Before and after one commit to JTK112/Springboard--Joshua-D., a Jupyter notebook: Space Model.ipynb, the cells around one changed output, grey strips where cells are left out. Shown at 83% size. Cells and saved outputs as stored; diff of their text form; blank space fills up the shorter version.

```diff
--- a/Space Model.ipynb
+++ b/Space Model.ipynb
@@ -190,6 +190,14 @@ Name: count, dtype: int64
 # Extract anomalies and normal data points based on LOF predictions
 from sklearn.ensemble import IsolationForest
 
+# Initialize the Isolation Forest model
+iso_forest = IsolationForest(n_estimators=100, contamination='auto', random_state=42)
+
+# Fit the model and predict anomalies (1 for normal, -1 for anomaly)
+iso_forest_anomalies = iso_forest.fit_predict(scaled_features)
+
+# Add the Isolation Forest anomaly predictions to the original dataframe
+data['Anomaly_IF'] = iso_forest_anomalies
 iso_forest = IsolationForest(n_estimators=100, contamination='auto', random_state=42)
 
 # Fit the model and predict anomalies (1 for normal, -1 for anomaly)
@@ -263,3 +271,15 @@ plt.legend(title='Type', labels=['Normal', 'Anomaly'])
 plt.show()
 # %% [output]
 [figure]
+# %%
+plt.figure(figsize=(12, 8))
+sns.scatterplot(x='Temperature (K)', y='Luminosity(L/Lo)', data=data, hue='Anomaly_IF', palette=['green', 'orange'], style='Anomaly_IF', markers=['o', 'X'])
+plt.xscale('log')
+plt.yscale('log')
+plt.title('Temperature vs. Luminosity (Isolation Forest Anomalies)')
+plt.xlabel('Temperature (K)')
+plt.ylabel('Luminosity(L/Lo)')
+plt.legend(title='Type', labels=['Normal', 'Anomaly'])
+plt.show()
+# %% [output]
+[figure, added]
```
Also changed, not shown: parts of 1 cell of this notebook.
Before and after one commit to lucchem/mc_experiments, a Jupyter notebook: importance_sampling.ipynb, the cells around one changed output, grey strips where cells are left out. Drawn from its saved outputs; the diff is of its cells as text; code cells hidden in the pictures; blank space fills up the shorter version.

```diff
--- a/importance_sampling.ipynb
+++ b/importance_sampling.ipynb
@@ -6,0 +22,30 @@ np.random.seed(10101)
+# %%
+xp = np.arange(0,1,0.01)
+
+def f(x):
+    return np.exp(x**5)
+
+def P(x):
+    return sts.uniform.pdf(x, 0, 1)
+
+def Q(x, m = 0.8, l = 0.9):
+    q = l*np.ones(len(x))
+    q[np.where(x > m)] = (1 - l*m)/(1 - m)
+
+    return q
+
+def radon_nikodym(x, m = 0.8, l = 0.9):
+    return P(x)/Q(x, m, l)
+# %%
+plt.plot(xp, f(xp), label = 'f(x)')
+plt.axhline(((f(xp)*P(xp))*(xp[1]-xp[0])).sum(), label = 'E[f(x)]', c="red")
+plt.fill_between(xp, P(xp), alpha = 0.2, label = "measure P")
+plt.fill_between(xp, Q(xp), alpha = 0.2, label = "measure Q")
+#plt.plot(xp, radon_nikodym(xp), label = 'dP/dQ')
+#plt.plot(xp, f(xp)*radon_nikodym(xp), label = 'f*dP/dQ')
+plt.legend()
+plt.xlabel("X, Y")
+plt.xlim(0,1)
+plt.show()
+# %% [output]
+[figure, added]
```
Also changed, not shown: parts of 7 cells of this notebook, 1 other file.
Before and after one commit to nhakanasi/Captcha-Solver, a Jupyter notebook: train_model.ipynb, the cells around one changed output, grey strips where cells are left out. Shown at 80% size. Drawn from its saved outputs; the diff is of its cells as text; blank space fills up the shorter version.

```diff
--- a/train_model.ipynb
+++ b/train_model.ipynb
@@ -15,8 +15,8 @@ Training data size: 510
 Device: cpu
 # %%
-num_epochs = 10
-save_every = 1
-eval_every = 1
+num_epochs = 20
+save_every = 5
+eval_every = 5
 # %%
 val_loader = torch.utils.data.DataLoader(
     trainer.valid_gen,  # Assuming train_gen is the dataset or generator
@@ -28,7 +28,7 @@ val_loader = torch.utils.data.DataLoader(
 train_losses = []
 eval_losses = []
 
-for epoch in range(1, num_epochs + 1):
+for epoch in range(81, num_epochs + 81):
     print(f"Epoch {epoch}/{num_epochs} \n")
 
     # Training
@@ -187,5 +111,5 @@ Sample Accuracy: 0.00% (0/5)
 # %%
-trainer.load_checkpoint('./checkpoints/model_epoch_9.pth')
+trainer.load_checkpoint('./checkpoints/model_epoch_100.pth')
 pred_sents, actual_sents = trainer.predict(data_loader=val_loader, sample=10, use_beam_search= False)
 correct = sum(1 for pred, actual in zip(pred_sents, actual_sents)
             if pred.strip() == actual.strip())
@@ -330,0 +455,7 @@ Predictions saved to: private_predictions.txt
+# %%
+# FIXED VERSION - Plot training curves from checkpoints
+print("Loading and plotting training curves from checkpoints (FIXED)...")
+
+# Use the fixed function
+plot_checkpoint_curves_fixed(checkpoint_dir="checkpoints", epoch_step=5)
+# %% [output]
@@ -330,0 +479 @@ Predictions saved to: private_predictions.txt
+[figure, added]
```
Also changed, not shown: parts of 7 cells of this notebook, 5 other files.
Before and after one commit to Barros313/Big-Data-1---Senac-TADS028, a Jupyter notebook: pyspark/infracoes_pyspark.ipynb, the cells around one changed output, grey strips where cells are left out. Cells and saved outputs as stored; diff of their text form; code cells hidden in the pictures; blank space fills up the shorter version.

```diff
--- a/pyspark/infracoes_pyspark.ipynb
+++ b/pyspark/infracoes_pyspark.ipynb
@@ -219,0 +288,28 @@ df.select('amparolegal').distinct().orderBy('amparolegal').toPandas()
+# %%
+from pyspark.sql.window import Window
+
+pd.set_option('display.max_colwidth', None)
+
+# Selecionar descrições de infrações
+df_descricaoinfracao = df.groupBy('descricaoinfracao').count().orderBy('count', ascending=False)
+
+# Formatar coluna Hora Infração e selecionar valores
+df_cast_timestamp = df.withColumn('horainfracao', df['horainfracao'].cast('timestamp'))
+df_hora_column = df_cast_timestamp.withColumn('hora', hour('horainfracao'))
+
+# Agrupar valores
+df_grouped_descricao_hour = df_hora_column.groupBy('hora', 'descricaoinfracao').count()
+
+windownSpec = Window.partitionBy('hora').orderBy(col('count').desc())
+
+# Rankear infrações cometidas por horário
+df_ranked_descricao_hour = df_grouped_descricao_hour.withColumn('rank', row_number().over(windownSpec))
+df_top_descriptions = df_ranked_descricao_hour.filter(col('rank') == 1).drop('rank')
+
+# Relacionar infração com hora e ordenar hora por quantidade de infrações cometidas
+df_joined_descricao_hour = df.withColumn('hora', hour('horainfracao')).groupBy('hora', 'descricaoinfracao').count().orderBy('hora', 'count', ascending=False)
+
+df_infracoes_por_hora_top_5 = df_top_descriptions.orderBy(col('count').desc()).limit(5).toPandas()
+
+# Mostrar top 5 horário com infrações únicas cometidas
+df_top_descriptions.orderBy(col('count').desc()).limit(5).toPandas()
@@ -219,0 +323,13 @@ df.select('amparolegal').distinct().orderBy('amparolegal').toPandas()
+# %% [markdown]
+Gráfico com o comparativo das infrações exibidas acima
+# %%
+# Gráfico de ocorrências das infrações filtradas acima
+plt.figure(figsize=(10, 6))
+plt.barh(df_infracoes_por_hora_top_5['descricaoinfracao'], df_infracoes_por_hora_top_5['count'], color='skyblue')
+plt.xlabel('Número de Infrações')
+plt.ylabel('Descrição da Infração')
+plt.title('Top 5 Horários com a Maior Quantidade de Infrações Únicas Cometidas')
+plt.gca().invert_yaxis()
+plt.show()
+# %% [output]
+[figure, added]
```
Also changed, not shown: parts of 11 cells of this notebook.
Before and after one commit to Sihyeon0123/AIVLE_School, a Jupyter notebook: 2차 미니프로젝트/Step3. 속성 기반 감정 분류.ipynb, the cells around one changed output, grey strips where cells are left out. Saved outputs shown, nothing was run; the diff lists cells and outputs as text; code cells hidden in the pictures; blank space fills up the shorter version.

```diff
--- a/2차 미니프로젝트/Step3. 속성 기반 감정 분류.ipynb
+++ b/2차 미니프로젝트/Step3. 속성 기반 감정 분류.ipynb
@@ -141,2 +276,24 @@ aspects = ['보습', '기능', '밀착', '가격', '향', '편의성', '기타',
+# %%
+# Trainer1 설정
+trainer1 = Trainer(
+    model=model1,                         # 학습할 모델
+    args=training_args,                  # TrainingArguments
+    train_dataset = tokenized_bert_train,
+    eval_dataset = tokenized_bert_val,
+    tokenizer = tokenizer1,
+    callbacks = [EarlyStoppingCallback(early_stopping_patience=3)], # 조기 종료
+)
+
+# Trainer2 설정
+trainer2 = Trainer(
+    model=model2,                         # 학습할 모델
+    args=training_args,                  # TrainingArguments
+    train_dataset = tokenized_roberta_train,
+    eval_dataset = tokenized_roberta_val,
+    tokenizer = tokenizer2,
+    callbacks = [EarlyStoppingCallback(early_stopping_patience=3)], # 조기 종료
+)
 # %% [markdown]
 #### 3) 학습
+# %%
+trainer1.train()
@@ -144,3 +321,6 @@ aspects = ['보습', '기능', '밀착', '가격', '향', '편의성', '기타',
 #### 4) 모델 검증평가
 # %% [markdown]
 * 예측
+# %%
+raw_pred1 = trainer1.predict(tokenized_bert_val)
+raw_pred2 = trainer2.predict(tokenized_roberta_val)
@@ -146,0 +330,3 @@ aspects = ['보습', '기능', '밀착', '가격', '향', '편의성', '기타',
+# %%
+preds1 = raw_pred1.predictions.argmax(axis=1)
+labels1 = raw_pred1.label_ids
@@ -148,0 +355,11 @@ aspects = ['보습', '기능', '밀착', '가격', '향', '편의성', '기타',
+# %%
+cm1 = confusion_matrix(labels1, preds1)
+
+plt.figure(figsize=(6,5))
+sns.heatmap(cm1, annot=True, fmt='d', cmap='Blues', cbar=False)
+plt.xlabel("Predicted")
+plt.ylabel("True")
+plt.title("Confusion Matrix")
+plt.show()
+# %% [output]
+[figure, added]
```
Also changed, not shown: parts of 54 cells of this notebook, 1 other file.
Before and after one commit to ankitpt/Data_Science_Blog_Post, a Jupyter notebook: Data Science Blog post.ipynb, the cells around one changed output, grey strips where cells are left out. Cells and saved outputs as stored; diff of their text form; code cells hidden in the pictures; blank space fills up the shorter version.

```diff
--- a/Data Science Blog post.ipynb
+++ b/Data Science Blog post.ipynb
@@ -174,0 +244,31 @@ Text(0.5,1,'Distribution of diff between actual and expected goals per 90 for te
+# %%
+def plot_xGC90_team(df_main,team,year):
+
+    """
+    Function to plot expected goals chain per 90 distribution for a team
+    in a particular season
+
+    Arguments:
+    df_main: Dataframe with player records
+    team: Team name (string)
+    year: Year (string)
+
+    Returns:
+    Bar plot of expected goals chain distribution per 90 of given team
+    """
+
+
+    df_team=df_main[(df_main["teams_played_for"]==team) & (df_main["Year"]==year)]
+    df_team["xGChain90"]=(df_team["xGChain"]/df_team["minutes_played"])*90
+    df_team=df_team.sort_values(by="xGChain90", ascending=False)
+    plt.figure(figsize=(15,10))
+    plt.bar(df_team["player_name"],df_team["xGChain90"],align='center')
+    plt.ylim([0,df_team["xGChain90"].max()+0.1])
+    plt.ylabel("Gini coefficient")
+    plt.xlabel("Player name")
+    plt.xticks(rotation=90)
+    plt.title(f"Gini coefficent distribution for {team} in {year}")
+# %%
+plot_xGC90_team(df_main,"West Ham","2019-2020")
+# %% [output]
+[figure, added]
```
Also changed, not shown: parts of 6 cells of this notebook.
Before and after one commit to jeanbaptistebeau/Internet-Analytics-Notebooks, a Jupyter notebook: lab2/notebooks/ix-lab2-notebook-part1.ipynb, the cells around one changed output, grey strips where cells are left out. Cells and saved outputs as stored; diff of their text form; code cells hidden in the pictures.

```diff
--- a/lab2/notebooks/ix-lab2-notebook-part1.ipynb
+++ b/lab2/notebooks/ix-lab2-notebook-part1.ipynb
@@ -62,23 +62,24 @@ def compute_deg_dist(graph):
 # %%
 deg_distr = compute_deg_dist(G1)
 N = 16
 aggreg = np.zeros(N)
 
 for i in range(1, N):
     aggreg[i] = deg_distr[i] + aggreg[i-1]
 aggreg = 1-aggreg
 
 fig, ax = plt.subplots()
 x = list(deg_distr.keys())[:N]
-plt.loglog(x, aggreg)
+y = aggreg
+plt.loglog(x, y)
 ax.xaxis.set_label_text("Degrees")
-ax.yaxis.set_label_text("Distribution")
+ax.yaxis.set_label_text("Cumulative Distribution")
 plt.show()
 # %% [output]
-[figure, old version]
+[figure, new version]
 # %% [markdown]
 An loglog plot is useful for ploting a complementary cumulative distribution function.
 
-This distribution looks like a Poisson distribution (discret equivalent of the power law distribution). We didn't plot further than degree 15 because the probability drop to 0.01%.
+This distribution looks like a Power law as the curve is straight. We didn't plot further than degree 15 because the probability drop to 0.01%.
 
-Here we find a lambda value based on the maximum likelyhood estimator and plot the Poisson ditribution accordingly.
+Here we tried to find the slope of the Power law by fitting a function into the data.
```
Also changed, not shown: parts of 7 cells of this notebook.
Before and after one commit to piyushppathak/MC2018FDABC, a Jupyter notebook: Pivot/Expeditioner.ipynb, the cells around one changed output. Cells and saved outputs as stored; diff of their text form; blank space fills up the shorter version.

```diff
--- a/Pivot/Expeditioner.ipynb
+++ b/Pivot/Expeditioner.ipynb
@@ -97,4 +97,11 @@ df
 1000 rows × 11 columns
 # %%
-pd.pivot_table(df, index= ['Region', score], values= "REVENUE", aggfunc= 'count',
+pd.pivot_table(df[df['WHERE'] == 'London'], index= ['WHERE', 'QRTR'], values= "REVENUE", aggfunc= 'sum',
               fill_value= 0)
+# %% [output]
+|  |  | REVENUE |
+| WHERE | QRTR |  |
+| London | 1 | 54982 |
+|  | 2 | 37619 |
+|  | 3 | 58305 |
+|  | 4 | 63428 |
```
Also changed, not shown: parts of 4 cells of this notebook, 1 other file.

##############################

Task statement ▸
Please copy every line of the material that contains the word "Also".

Your response ▸
Also changed, not shown: parts of 1 cell of this notebook.
Also changed, not shown: parts of 7 cells of this notebook, 1 other file.
Also changed, not shown: parts of 7 cells of this notebook, 5 other files.
Also changed, not shown: parts of 11 cells of this notebook.
Also changed, not shown: parts of 54 cells of this notebook, 1 other file.
Also changed, not shown: parts of 6 cells of this notebook.
Also changed, not shown: parts of 7 cells of this notebook.
Also changed, not shown: parts of 4 cells of this notebook, 1 other file.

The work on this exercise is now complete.